2020-06-22 lodash iteratee shorthand

As is widely known, JavaScript is a language with good semantics, not-so-good syntax and a terrible standard library. There are a few modules that aim to help with the last part, and lodash is one of them that I happen to use. It is a very nice thing, but is not necessarily easy to learn for newcomers. One of its nice features is so-called “iteratee shorthand”, mentioned many times in the docs. What is that? Well, Lodash has (among many others) the _.iteratee function. It accepts one argument and returns a function. If the argument is a function, _.iteratee just returns the same function – nothing interesting (and if given null, it returns the identity function).

The first interesting thing happens when the argument is a string or an integer. (This also happens with e.g. Booleans, although I’m not sure whether this should be ever used…) The _.iteratee function then creates a function which, handed an object, returns its property with the given name (or, when handed an array, returns its element with the given index). The string can also be a “path”, e.g. something of the form 'prop1.prop2.prop3', and this can be used to create functions which reach deeper in the object structure.

Things get even more interesting when _.iteratee is given some object obj. In such a case, it generates a function which returns true if its sole argument “matches” obj. (Here, “matches” means “has the same properties with the same values”. Of course, this is not a symmetric relation{a: 1, b: 2} matches {a: 1}, but not the other way round.).

Unfortunately, we can’t use this “matching” technique to reach deeper into the object.

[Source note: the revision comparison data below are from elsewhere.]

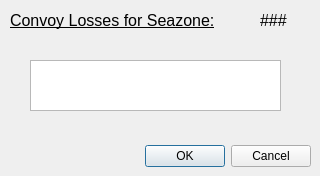
First picture: the form in AandAQTCreatorUI/seazone.ui, repository prwilkin/Axis-Allies-Companion, before the edit.
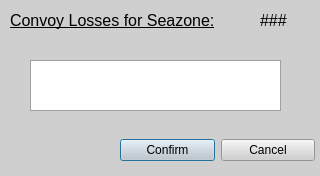
Second picture: the form after the edit.

Patch:
```diff
--- a/AandAQTCreatorUI/seazone.ui
+++ b/AandAQTCreatorUI/seazone.ui
@@ -10,25 +10,478 @@
     <height>176</height>
    </rect>
   </property>
+  <property name="palette">
+   <palette>
+    <active>
+     <colorrole role="WindowText">
+      <brush brushstyle="SolidPattern">
+       <color alpha="255">
+        <red>0</red>
+        <green>0</green>
+        <blue>0</blue>
+       </color>
+      </brush>
+     </colorrole>
+     <colorrole role="Button">
+      <brush brushstyle="SolidPattern">
+       <color alpha="255">
+        <red>207</red>
+        <green>207</green>
+        <blue>207</blue>
+       </color>
+      </brush>
+     </colorrole>
+     <colorrole role="Light">
+      <brush brushstyle="SolidPattern">
+       <color alpha="255">
+        <red>255</red>
+        <green>255</green>
+        <blue>255</blue>
+       </color>
+      </brush>
+     </colorrole>
+     <colorrole role="Midlight">
+      <brush brushstyle="SolidPattern">
+       <color alpha="255">
+        <red>231</red>
+        <green>231</green>
+        <blue>231</blue>
+       </color>
+      </brush>
+     </colorrole>
+     <colorrole role="Dark">
+      <brush brushstyle="SolidPattern">
+       <color alpha="255">
+        <red>103</red>
+        <green>103</green>
+        <blue>103</blue>
+       </color>
+      </brush>
+     </colorrole>
+     <colorrole role="Mid">
+      <brush brushstyle="SolidPattern">
+       <color alpha="255">
+        <red>138</red>
+        <green>138</green>
+        <blue>138</blue>
+       </color>
+      </brush>
+     </colorrole>
+     <colorrole role="Text">
+      <brush brushstyle="SolidPattern">
+       <color alpha="255">
+        <red>0</red>
+        <green>0</green>
+        <blue>0</blue>
+       </color>
+      </brush>
+     </colorrole>
+     <colorrole role="BrightText">
+      <brush brushstyle="SolidPattern">
+       <color alpha="255">
+        <red>255</red>
+        <green>255</green>
+        <blue>255</blue>
+       </color>
+      </brush>
+     </colorrole>
+     <colorrole role="ButtonText">
+      <brush brushstyle="SolidPattern">
+       <color alpha="255">
+        <red>0</red>
+        <green>0</green>
+        <blue>0</blue>
+       </color>
+      </brush>
+     </colorrole>
+     <colorrole role="Base">
+      <brush brushstyle="SolidPattern">
+       <color alpha="255">
+        <red>255</red>
+        <green>255</green>
+        <blue>255</blue>
+       </color>
+      </brush>
+     </colorrole>
+     <colorrole role="Window">
+      <brush brushstyle="SolidPattern">
+       <color alpha="255">
+        <red>207</red>
+        <green>207</green>
+        <blue>207</blue>
+       </color>
+      </brush>
+     </colorrole>
+     <colorrole role="Shadow">
+      <brush brushstyle="SolidPattern">
+       <color alpha="255">
+        <red>0</red>
+        <green>0</green>
+        <blue>0</blue>
+       </color>
+      </brush>
+     </colorrole>
+     <colorrole role="AlternateBase">
+      <brush brushstyle="SolidPattern">
+       <color alpha="255">
+        <red>231</red>
+        <green>231</green>
+        <blue>231</blue>
+       </color>
+      </brush>
+     </colorrole>
+     <colorrole role="ToolTipBase">
+      <brush brushstyle="SolidPattern">
+       <color alpha="255">
+        <red>255</red>
+        <green>255</green>
+        <blue>220</blue>
+       </color>
+      </brush>
+     </colorrole>
+     <colorrole role="ToolTipText">
+      <brush brushstyle="SolidPattern">
+       <color alpha="255">
+        <red>0</red>
+        <green>0</green>
+        <blue>0</blue>
+       </color>
+      </brush>
+     </colorrole>
+     <colorrole role="PlaceholderText">
+      <brush brushstyle="SolidPattern">
+       <color alpha="127">
+        <red>0</red>
+        <green>0</green>
+        <blue>0</blue>
+       </color>
+      </brush>
+     </colorrole>
+     <colorrole role="Accent">
+      <brush brushstyle="SolidPattern">
+       <color alpha="255">
+        <red>255</red>
+        <green>255</green>
+        <blue>255</blue>
+       </color>
+      </brush>
+     </colorrole>
+    </active>
+    <inactive>
+     <colorrole role="WindowText">
+      <brush brushstyle="SolidPattern">
+       <color alpha="255">
+        <red>0</red>
+        <green>0</green>
+        <blue>0</blue>
+       </color>
+      </brush>
+     </colorrole>
+     <colorrole role="Button">
+      <brush brushstyle="SolidPattern">
+       <color alpha="255">
+        <red>207</red>
+        <green>207</green>
+        <blue>207</blue>
+       </color>
+      </brush>
+     </colorrole>
+     <colorrole role="Light">
+      <brush brushstyle="SolidPattern">
+       <color alpha="255">
+        <red>255</red>
+        <green>255</green>
+        <blue>255</blue>
+       </color>
+      </brush>
+     </colorrole>
+     <colorrole role="Midlight">
+      <brush brushstyle="SolidPattern">
+       <color alpha="255">
+        <red>231</red>
+        <green>231</green>
+        <blue>231</blue>
+       </color>
+      </brush>
+     </colorrole>
+     <colorrole role="Dark">
+      <brush brushstyle="SolidPattern">
+       <color alpha="255">
+        <red>103</red>
+        <green>103</green>
+        <blue>103</blue>
+       </color>
+      </brush>
+     </colorrole>
+     <colorrole role="Mid">
+      <brush brushstyle="SolidPattern">
+       <color alpha="255">
+        <red>138</red>
+        <green>138</green>
+        <blue>138</blue>
+       </color>
+      </brush>
+     </colorrole>
+     <colorrole role="Text">
+      <brush brushstyle="SolidPattern">
+       <color alpha="255">
+        <red>0</red>
+        <green>0</green>
+        <blue>0</blue>
+       </color>
+      </brush>
+     </colorrole>
+     <colorrole role="BrightText">
+      <brush brushstyle="SolidPattern">
+       <color alpha="255">
+        <red>255</red>
+        <green>255</green>
+        <blue>255</blue>
+       </color>
+      </brush>
+     </colorrole>
+     <colorrole role="ButtonText">
+      <brush brushstyle="SolidPattern">
+       <color alpha="255">
+        <red>0</red>
+        <green>0</green>
+        <blue>0</blue>
+       </color>
+      </brush>
+     </colorrole>
+     <colorrole role="Base">
+      <brush brushstyle="SolidPattern">
+       <color alpha="255">
+        <red>255</red>
+        <green>255</green>
+        <blue>255</blue>
+       </color>
+      </brush>
+     </colorrole>
+     <colorrole role="Window">
+      <brush brushstyle="SolidPattern">
+       <color alpha="255">
+        <red>207</red>
+        <green>207</green>
+        <blue>207</blue>
+       </color>
+      </brush>
+     </colorrole>
+     <colorrole role="Shadow">
+      <brush brushstyle="SolidPattern">
+       <color alpha="255">
+        <red>0</red>
+        <green>0</green>
+        <blue>0</blue>
+       </color>
+      </brush>
+     </colorrole>
+     <colorrole role="AlternateBase">
+      <brush brushstyle="SolidPattern">
+       <color alpha="255">
+        <red>231</red>
+        <green>231</green>
+        <blue>231</blue>
+       </color>
+      </brush>
+     </colorrole>
+     <colorrole role="ToolTipBase">
+      <brush brushstyle="SolidPattern">
+       <color alpha="255">
+        <red>255</red>
+        <green>255</green>
+        <blue>220</blue>
+       </color>
+      </brush>
+     </colorrole>
+     <colorrole role="ToolTipText">
+      <brush brushstyle="SolidPattern">
+       <color alpha="255">
+        <red>0</red>
+        <green>0</green>
+        <blue>0</blue>
+       </color>
+      </brush>
+     </colorrole>
+     <colorrole role="PlaceholderText">
+      <brush brushstyle="SolidPattern">
+       <color alpha="127">
+        <red>0</red>
+        <green>0</green>
+        <blue>0</blue>
+       </color>
+      </brush>
+     </colorrole>
+     <colorrole role="Accent">
+      <brush brushstyle="SolidPattern">
+       <color alpha="255">
+        <red>255</red>
+        <green>255</green>
+        <blue>255</blue>
+       </color>
+      </brush>
+     </colorrole>
+    </inactive>
+    <disabled>
+     <colorrole role="WindowText">
+      <brush brushstyle="SolidPattern">
+       <color alpha="255">
+        <red>103</red>
+        <green>103</green>
+        <blue>103</blue>
+       </color>
+      </brush>
+     </colorrole>
+     <colorrole role="Button">
+      <brush brushstyle="SolidPattern">
+       <color alpha="255">
+        <red>207</red>
+        <green>207</green>
+        <blue>207</blue>
+       </color>
+      </brush>
+     </colorrole>
+     <colorrole role="Light">
+      <brush brushstyle="SolidPattern">
+       <color alpha="255">
+        <red>255</red>
+        <green>255</green>
+        <blue>255</blue>
+       </color>
+      </brush>
+     </colorrole>
+     <colorrole role="Midlight">
+      <brush brushstyle="SolidPattern">
+       <color alpha="255">
+        <red>231</red>
+        <green>231</green>
+        <blue>231</blue>
+       </color>
+      </brush>
+     </colorrole>
+     <colorrole role="Dark">
+      <brush brushstyle="SolidPattern">
+       <color alpha="255">
+        <red>103</red>
+        <green>103</green>
+        <blue>103</blue>
+       </color>
+      </brush>
+     </colorrole>
+     <colorrole role="Mid">
+      <brush brushstyle="SolidPattern">
+       <color alpha="255">
+        <red>138</red>
+        <green>138</green>
+        <blue>138</blue>
+       </color>
+      </brush>
+     </colorrole>
+     <colorrole role="Text">
+      <brush brushstyle="SolidPattern">
+       <color alpha="255">
+        <red>103</red>
+        <green>103</green>
+        <blue>103</blue>
+       </color>
+      </brush>
+     </colorrole>
+     <colorrole role="BrightText">
+      <brush brushstyle="SolidPattern">
+       <color alpha="255">
+        <red>255</red>
+        <green>255</green>
+        <blue>255</blue>
+       </color>
+      </brush>
+     </colorrole>
+     <colorrole role="ButtonText">
+      <brush brushstyle="SolidPattern">
+       <color alpha="255">
+        <red>103</red>
+        <green>103</green>
+        <blue>103</blue>
+       </color>
+      </brush>
+     </colorrole>
+     <colorrole role="Base">
+      <brush brushstyle="SolidPattern">
+       <color alpha="255">
+        <red>207</red>
+        <green>207</green>
+        <blue>207</blue>
+       </color>
+      </brush>
+     </colorrole>
+     <colorrole role="Window">
+      <brush brushstyle="SolidPattern">
+       <color alpha="255">
+        <red>207</red>
+        <green>207</green>
+        <blue>207</blue>
+       </color>
+      </brush>
+     </colorrole>
+     <colorrole role="Shadow">
+      <brush brushstyle="SolidPattern">
+       <color alpha="255">
+        <red>0</red>
+        <green>0</green>
+        <blue>0</blue>
+       </color>
+      </brush>
+     </colorrole>
+     <colorrole role="AlternateBase">
+      <brush brushstyle="SolidPattern">
+       <color alpha="255">
+        <red>207</red>
+        <green>207</green>
+        <blue>207</blue>
+       </color>
+      </brush>
+     </colorrole>
+     <colorrole role="ToolTipBase">
+      <brush brushstyle="SolidPattern">
+       <color alpha="255">
+        <red>255</red>
+        <green>255</green>
+        <blue>220</blue>
+       </color>
+      </brush>
+     </colorrole>
+     <colorrole role="ToolTipText">
+      <brush brushstyle="SolidPattern">
+       <color alpha="255">
+        <red>0</red>
+        <green>0</green>
+        <blue>0</blue>
+       </color>
+      </brush>
+     </colorrole>
+     <colorrole role="PlaceholderText">
+      <brush brushstyle="SolidPattern">
+       <color alpha="127">
+        <red>103</red>
+        <green>103</green>
+        <blue>103</blue>
+       </color>
+      </brush>
+     </colorrole>
+     <colorrole role="Accent">
+      <brush brushstyle="SolidPattern">
+       <color alpha="255">
+        <red>255</red>
+        <green>255</green>
+        <blue>255</blue>
+       </color>
+      </brush>
+     </colorrole>
+    </disabled>
+   </palette>
+  </property>
   <property name="windowTitle">
    <string>Dialog</string>
   </property>
-  <widget class="QDialogButtonBox" name="buttonBox">
-   <property name="geometry">
-    <rect>
-     <x>10</x>
-     <y>140</y>
-     <width>301</width>
-     <height>32</height>
-    </rect>
-   </property>
-   <property name="orientation">
-    <enum>Qt::Horizontal</enum>
-   </property>
-   <property name="standardButtons">
-    <set>QDialogButtonBox::Cancel|QDialogButtonBox::Ok</set>
-   </property>
-  </widget>
   <widget class="QLabel" name="label">
    <property name="geometry">
     <rect>
@@ -65,6 +518,38 @@
     </rect>
    </property>
   </widget>
+  <widget class="QWidget" name="horizontalLayoutWidget">
+   <property name="geometry">
+    <rect>
+     <x>120</x>
+     <y>130</y>
+     <width>195</width>
+     <height>41</height>
+    </rect>
+   </property>
+   <layout class="QHBoxLayout" name="horizontalLayout">
+    <item>
+     <widget class="QPushButton" name="okButton">
+      <property name="text">
+       <string>Confirm</string>
+      </property>
+      <property name="default">
+       <bool>true</bool>
+      </property>
+      <property name="flat">
+       <bool>false</bool>
+      </property>
+     </widget>
+    </item>
+    <item>
+     <widget class="QPushButton" name="cancelButton">
+      <property name="text">
+       <string>Cancel</string>
+      </property>
+     </widget>
+    </item>
+   </layout>
+  </widget>
  </widget>
  <resources/>
  <connections>
```
Left out of the diff: 35 changed lines with no effect on the pictures.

Now it is clear that _.iteratee can be useful in a lot of places. For instance, if we have an array A of arrays, and we want to get their first elements, we can say (in pure JS) A.map(a => a[0]). The direct lodash equivalent is _.map(A, a => a[0]) (not really better than vanilla JS), or – using _.iteratee_.map(A, _.iteratee(0)) (which is even worse, since it is too verbose, at least for my taste). And here is the gist: many lodash functions (including _.map) implicitly wrap the relevant argument in _.iteratee. Thus, the idiomatic lodash version is actually _.map(a, 0), which is (finally) better (that is, shorter) than the vanilla JS solution.

CategoryEnglish, CategoryBlog, CategoryJavaScript